Radicalized bigots Jenni Marsh and Tara Mulholland wrote a piece for CNN explaining how killing Moslems in mosques is just like a video game. These women are telling young impressionable kids that killing invaders is fun and “reminiscent of first-person shoot’em up games.”
This is exactly what Candace Owens wants.
The footage is grainy and has a video-game aesthetic. But it soon becomes terrifyingly obvious that what is being filmed here is not a work of fiction. The video, which has not been verified by CNN, appears to show an unseen attacker opening fire on worshippers in a mosque, as if they were targets in a game.
Gaming culture was certainly present in the undertaking and stylization of Friday’s murders — the gun visible in the shot was visually reminiscent of first-person shoot ’em up games.
Really, CNN? That’s just how guns look. Stop trying to make this look fun.
Tom Chen, a professor in cyber security at City University in London, notes that the European Commission was pressing social media companies “to take down terrorist propaganda within one hour.” There are threats of possible future fines for noncompliance, “because most of the distribution happens within the first two hours of uploading a new video,” he adds.

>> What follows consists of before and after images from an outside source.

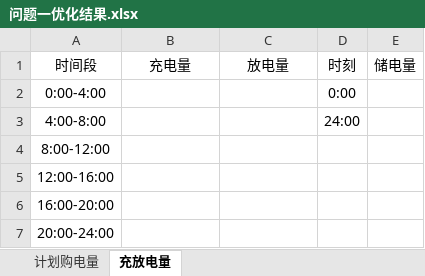
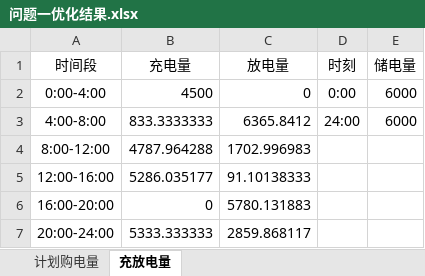
Before and after one commit to AlvinMun/CUMCM_C, an Excel workbook: results/问题一优化结果.xlsx, sheet 充放电量, drawn as a sheet; values as stored, in another font and other column widths than the file's, no borders; the diff names each change by its address in the sheet, - before the commit and + after, or states it on an @@ line.

```diff
--- a/results/问题一优化结果.xlsx (sheet 充放电量)
+++ b/results/问题一优化结果.xlsx (sheet 充放电量)
-B2 (充电量): (empty)
+B2 (充电量): 4500
-C2 (放电量): (empty)
+C2 (放电量): 0
-E2:E3 (储电量): (empty)
+E2:E3 (储电量): 6000
-B3 (充电量): (empty)
+B3 (充电量): 833.3333333
-C3 (放电量): (empty)
+C3 (放电量): 6365.8412
-B4 (充电量): (empty)
+B4 (充电量): 4787.964288
-C4 (放电量): (empty)
+C4 (放电量): 1702.996983
-B5 (充电量): (empty)
+B5 (充电量): 5286.035177
-C5 (放电量): (empty)
+C5 (放电量): 91.10138333
-B6 (充电量): (empty)
+B6 (充电量): 0
-C6 (放电量): (empty)
+C6 (放电量): 5780.131883
-B7 (充电量): (empty)
+B7 (充电量): 5333.333333
-C7 (放电量): (empty)
+C7 (放电量): 2859.868117
```
Also changed, not shown: sheet 计划购电量, 21 other files.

Chen says that platforms like Twitter and Facebook rely on automated software to remove such materials. “If the terrorist video looks like a video game, it would be very hard for an automated classifier to tell the difference between that terrorist video and a video game,” he says.
These women are promoting anti-Moslem violence to white men.
They’re clearly aiming at radicalizing young white gamer men out of pure hatred for the color of the skin or whatever it is that makes them want to promote the killing of Moslems to the CNN audience.
You know who plays video games?
Is CNN telling you to subscribe to PewDiePie?